Emily Dickinson’s poetry was a success with the people of her times. The people did not have problems, and they knew proper spelling. Emily Dickinson also was aware of orthography as in the Declaration of Independence, the Constitution, or the Bill of Rights, and she certainly did not mean her poetry for just a joke, though she had a sense of humor and I hope to prove it.


Let us have a close look at a manuscript for the poem we began with, Safe in their alabaster chambers. The color red is not to correct. I like Emily Dickinson’s poetry really much and I would not alter it. The color is to emphasize dash height relative to letter.

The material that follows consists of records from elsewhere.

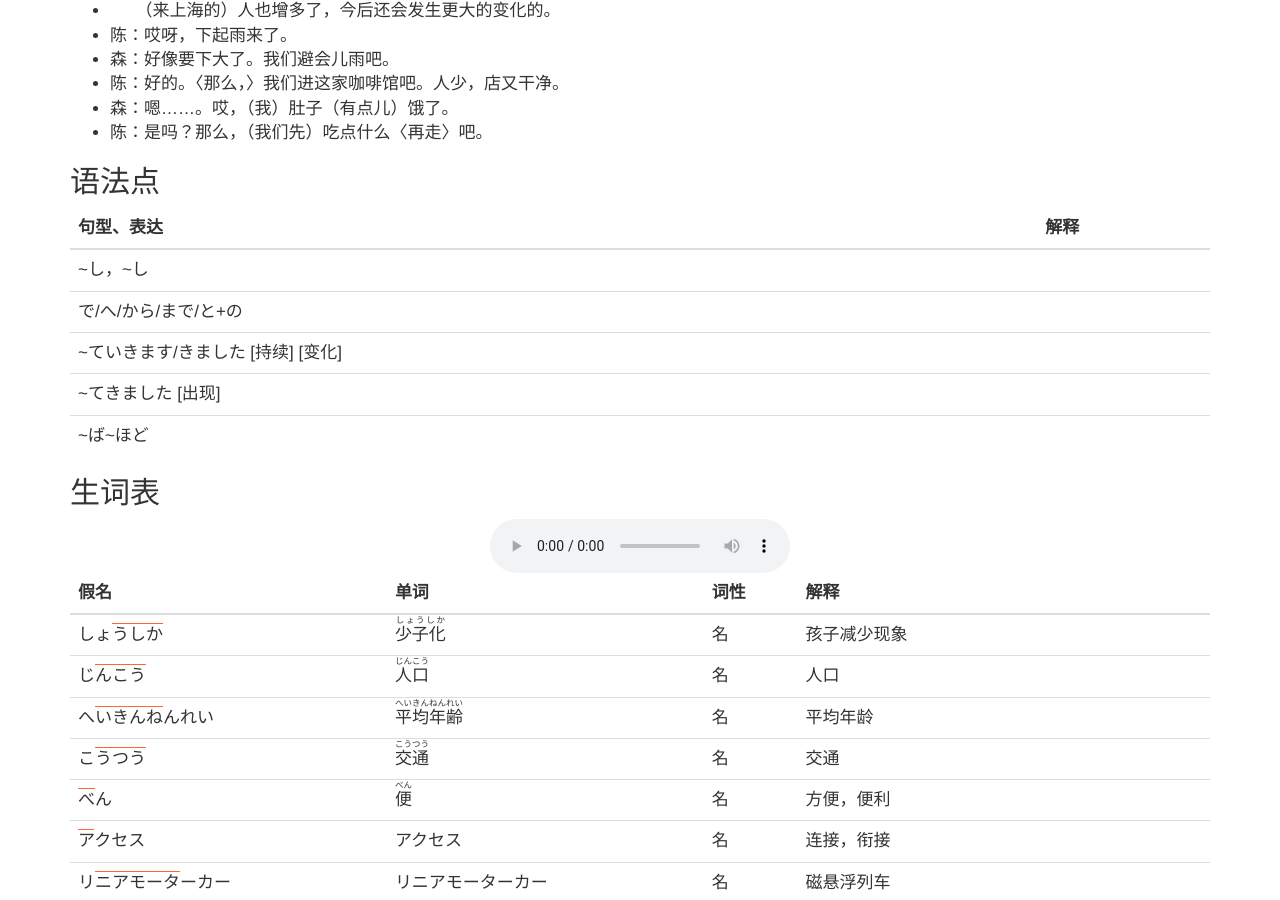
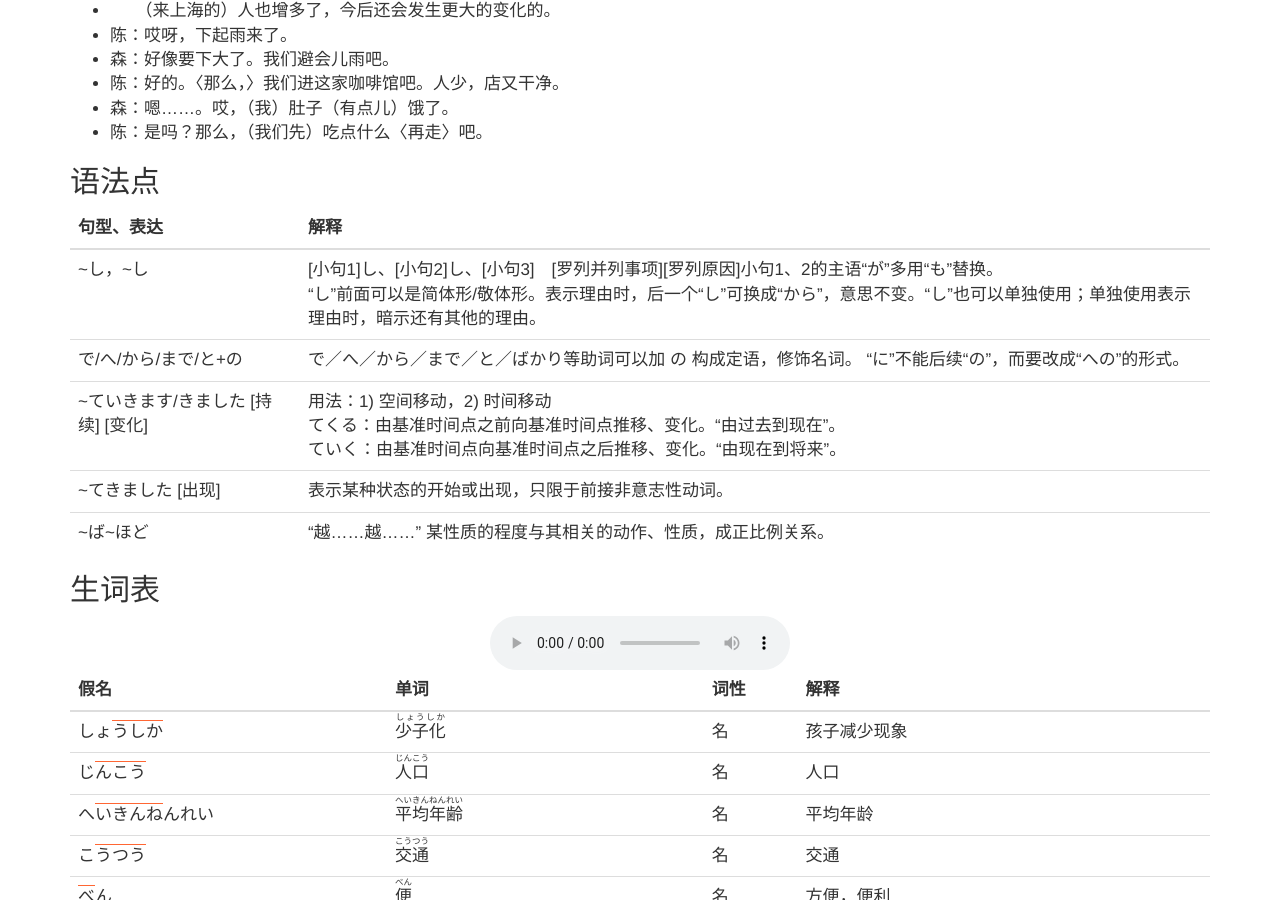
Before and after one commit to wizicer/LearnJapan, a Jekyll site: the page built from uwp/lesson45.md, in a window 1280 px wide and 900 px high, scrolled down 2011 px. Built offline with Jekyll 4.4.1, drawn with Linux system fonts in a browser that asks for light colours; some of the changed text lies outside the part shown.

Commit message:
learned lesson 45

```diff
--- a/_data/grammar.csv
+++ b/_data/grammar.csv
@@ -153,7 +153,7 @@ idx,lesson,expression,explanation
 152 , 032 , ~ことになりました                          , [动(基本形／ない形)]ことになりました 表示由于某种外在的原因，导致某事定下来。\n为了淡化个人意志，用“ことになります”表达个人的决定。
 153 , 048 , ~させていただきます                        ,
 154 , 043 , ~させてください                            , 动（さ）せてください：请求别人允许自己做某事。 \n提示：一般说话人不出现在句子中。
-155 , 045 , ~し，~し                                   ,
+155 , 045 , ~し，~し                                   , [小句1]し、[小句2]し、[小句3]　[罗列并列事项][罗列原因]小句1、2的主语“が”多用“も”替换。\n“し”前面可以是简体形/敬体形。表示理由时，后一个“し”可换成“から”，意思不变。“し”也可以单独使用；单独使用表示理由时，暗示还有其他的理由。
 156 , 035 , ~しか~(否定)                               , [名]しか＋否定形式　表示限定，“只有……”。\n～しか～ない：带有主观感情色彩。
 157 , 044 , ~過ぎます                                  , [动词连用形]/[形1(去掉词尾い)]/[形2词干]+過ぎます：表示超过了正常的量或程度。\n“～過ぎます”的活用与动2相同。
 158 , 032 , ~そうです [传闻]                           , [小句(简体形)]そうです　[传闻] “～そうです”没有过去、否定和疑问的形式。\n表示消息来源时用“～によると”
@@ -171,11 +171,11 @@ idx,lesson,expression,explanation
 170 , 039 , ~て~/~ないで~                              , [小句1]て／ないで＋[小句2]　　[伴随状态] 表示进行小句2的动作主体处于小句1的状态 “～ないで”也可以说成“～ずに”，“～ずに”多用于书面语。
 171 , 036 , ~て，~/~で，~ [原因、理由]                 , [小句1]て/で、[小句2]　[原因、理由] 注意：小句2不可以是祈使句。 否定：ない→なくて
 172 , 027 , ~で [原因、理由]                           , 名＋で [原因、理由]
-173 , 045 , で/へ/から/まで/と+の                      ,
+173 , 045 , で/へ/から/まで/と+の                      , で／へ／から／まで／と／ばかり等助词可以加 の 构成定语，修饰名词。 “に”不能后续“の”，而要改成“への”的形式。
 174 , 028 , ~てあげます                                , [动]てあげます Aは／がBに～てあげる 　“A为B做某事” A：行为主体（提供帮助的人） B：受益人 ~：A的行为
 175 , 034 , ~てあります                                , [他动]てある 表示有意进行的动作结果的存续状态。按照动1活用。 不出现意志、请求、祈使、命令等形式。
 176 , 041 , ~である                                    , “です”的书面语简体形式。
-177 , 045 , ~ていきます/きました [持续] [变化]         ,
+177 , 045 , ~ていきます/きました [持续] [变化]         , 用法：1) 空间移动，2) 时间移动 \nてくる：由基准时间点之前向基准时间点推移、变化。“由过去到现在”。 \nていく：由基准时间点向基准时间点之后推移、变化。“由现在到将来”。
 178 , 039 , ~ていきます/きます                         , [动]ていきます／きます　\n实义动词，表示独立的动作。\n1) て前接表示独立动作的动词: 食べる、買う、見る、休む。此时，て形表示两个相继发生的动作。\n2) て前面的动词表示动作主体的状况: 着る、穿く、かける、持つ、連れる。此时，て形表示伴随状态。\n补助动词，不表示独立的动作。\n1) 表示以说话人为起点，空间上的移动方向。前接表示移动的动词: 帰る、歩く、走る、泳ぐ、飛ぶ、乗る \n~ていく：由近及远，~てくる：由远及近
 179 , 048 , ~ていただきます                            ,
 180 , 048 , ~ていただけますか [请求]                   ,
@@ -186,7 +186,7 @@ idx,lesson,expression,explanation
 185 , 034 , ~ておきます                                , [动]ておく 在随便的口语中有时会缩略成：とく，均按照动1活用 \n1) 为了某个目的而事先做某事。[准备] \n2) 为了某个目的而做某事，并使其结果或效果留存下来。[留存]
 186 , 048 , ~ております                                ,
 187 , 039 , ~てきます                                  , 在口语中，表示去别处做某事后再回到原处， “去去就来”。
-188 , 045 , ~てきました [出现]                         ,
+188 , 045 , ~てきました [出现]                         , 表示某种状态的开始或出现，只限于前接非意志性动词。
 189 , 047 , ~てくださいます                            ,
 190 , 028 , ~てくれます                                , [动]てくれます Aは／がBに～てくれる：表示“他人（A）为我或我方人员（B）做某事” A：提供帮助的人（动作主体） B：受益人（我或我方人员） ~：A的行为
 191 , 048 , ~でございます                              ,
@@ -240,7 +240,7 @@ idx,lesson,expression,explanation
 239 , 043 , ~は~に~を~させます                         , 他动词的使役句 [名1(使役主体)]は[名2(动作主体)]に[名3(动作的宾语/直接作用点)]を[他动]（さ）せます。
 240 , 041 , ~は~に~を~られます                         , 持有者被动句 [名1 物主]は[名2 动作施加者]に[名3 名1的所有物]を[动] (ら)れます。 句型表示该事物[名3]的持有者[名1]，由于动作主体[名2]的某动作，而遭受了某种麻烦或损失。
 241 , 028 , ~は~に~をくれます                          , AはBに～をくれます。“A给B~”（B是“我”或“我方人员”） 物/所有权“由外向内”移动  别人给说话人(一方)的人某物
-242 , 045 , ~ば~ほど                                   ,
+242 , 045 , ~ば~ほど                                   , “越……越……” 某性质的程度与其相关的动作、性质，成正比例关系。
 243 , 041 , ~が/は~られます                            , 事物做主语的被动句 [名(事物)]が／は[动] (ら)れます。 此句型中，动作主体一般是不确定的人的群体，因此一般在句子中不出现。
 244 , 043 , ~は~を~させます                            , 自动词的使役句 [名1(使役主体)]は[名2(动作主体/被使役者)]を[自动]（さ）せます。
 245 , 036 , ~ばかり~                                   , [名]＋ばかり＋[动]：表示所列举的事物全部相同；“光、净、只……”
--- a/_data/idiom.csv
+++ b/_data/idiom.csv
@@ -227,3 +227,13 @@ idiom,translation
 しゃれて忘年会に行く
 しゃれたレストラン
 今度の旅行で中国の広さを実感した
+彼の病気は進んでいます
+少子化が進んでいます
+自分の技術を磨く
+靴を磨く
+歯を磨く
+パソコンが普及して
+お嬢さんはご主人に似ていますね
+あの二人は性格が似ている
+そのネクタイは私のとよく似ています
+似た事件が数年前にあった
--- a/_data/lessons.yml
+++ b/_data/lessons.yml
@@ -3358,7 +3358,7 @@ l45:
   basic4: |
     > * !少子化(しょうしか)が!進(すす)んで，!日本(にほん)の!人口(じんこう)はだんだん!減(へ)っていくでしょう。
     > * ずっと!本(ほん)を!読(よ)んでいたので，!目(め)が!疲(つか)れてきました。
-    > * おいしいし，!手軽(てがる)だし，!私(わたし)は!冷凍(れいとう)!食品(しょくひん)をよく!食(た)べます。
+    > * おいしいし，!手軽(てがる)だし，わたしは!冷凍(れいとう)!食品(しょくひん)をよく!食(た)べます。
     > * この!本(ほん)は!読(よ)めば!読(よ)むほど!面白(おもしろ)いです。
   basicc: |
     * Ａ　甲：!最近(さいきん)，!中国(ちゅうごく)へ!旅行(りょこう)に!行(い)く!日本人(にっぽんじん)が!増(ふ)えてきましたね。
@@ -3366,7 +3366,7 @@ l45:
     * Ｂ　甲：お!母(かあ)さん，!雨(あめ)が!降(ふ)ってきたよ。
     * 　　乙：あら，!大変(たいへん)。!誠(まこと)，!洗濯(せんたく)!物(もの)!入(い)れてよ。
     * Ｃ　甲：!休(やす)みだし，!天気(てんき)もいいし，どこかに!出(で)かけませんか。
-    * 　　乙：いいですね，!私(わたし)はハイキングに!行(い)きたいです。
+    * 　　乙：いいですね，わたしはハイキングに!行(い)きたいです。
     * Ｄ　甲：!商品(しょうひん)は!安(やす)ければ!安(やす)いほど!売(う)れるんでしょう？
     * 　　乙：いいえ，!品質(ひんしつ)が!悪(わる)いと，!安(やす)くても!売(う)れません。
   contitle: >
```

Safe in their alabaster chambers, click to enlarge

I do believe this is an autograph.


The manuscript has “low dashes”. The markings belong well with the habit of the hand. This habit also has an open e that closes for sibilant clusters, for example. We can compare diadems, Doges, and soundless. Spoken language mattered in Emily Dickinson’s notation.


The habit of the hand was strong. We can see the “low dash” around the name of the addressee, Suz.


Why make such marks, when writing a poem? Let us think about language and inspiration. There is an occurrence in Emily Dickinson’s verse to correspond with Latin and Greek. The occurrence is beyond mere coincidence or unaware habit.


(Time and Eternity, XVIII, Playmates) Latin: collusor, companion at play; condiscipulus, school-mate; angelus, a messenger, an angel; lapillus, small stone, pebble (marble?); lusus, a game;  Greek: ὁμηλυσία, omelusia, companionship.


God permits industrious angels

Afternoons to play.

I met one, — forgot my school-mates,

All, for him, straightway.


God calls home the angels promptly

At the setting sun;

I missed mine. How dreary marbles,

After playing Crown!


The inspiration is morpho-phonemic and humorous. Let us try a few more pieces. (Life, XXIII, Unreturning) ἀνάπλυσις, anaplusis, washing or rinsing out; ἀνήλυσις, anelusis, going up, return; ἤλυσις, elusis, step, gait; lenunculus, a small sailing-vessel, bark, skiff (the toddling little boat).


‘T was such a little, little boat

That toddled down the bay!

‘T was such a gallant, gallant sea

That beckoned it away!


‘T was such a greedy, greedy wave

That licked it from the coast;

Nor ever guessed the stately sails

My little craft was lost!


We can compare the Greek -upo/ypo- for I asked no other thing (Life, XII, p. 213): ἰσότυπος, isotypos, shaped alike, συνυπόπτωσις, synypoptosis, simultaneous presentation to the senses; Latin cauponarius, a male shopkeeper, tradesman, ποπτερνίς, upopternis, a knob (a kind of a button that can twirl, in the modern use), and πo, below, looking a picture up and down (as Brazil on a map).


I asked no other thing,

No other was denied.

I offered Being for it;

The mighty merchant smiled.


Brazil? He twirled a button,

Without a glance my way:

“But, madam, is there nothing else

That we can show to-day?”


Emily Dickinson marked her poetry for prosody as well as language morphology. The markings and big letters belong with drafts of her pieces, not the final forms. Thomas Wentworth Higginson and Mabel Loomis Todd knew the draft features and ignored them with print. We do not follow Thomas Jefferson’s “rough draught” for the Declaration of Independence, either.


Why I stay by Emily Dickinson’s first print

I like Emily Dickinson’s poetry very much, but this does not extend to many interpretations. I think they exaggerate on the influence by the poet’s recluse lifestyle. To compare comprehension, or just out of curiosity, would you try to find the pieces by Emily Dickinson to tell about book dusting, or the ex libris? You may be interested in the Uncouth love theme (the “suspicious” love of language) in her poetry. You may like the thematic stanza, too.


I had no time to hate




I died for beauty




The wind


In a library


First series afterword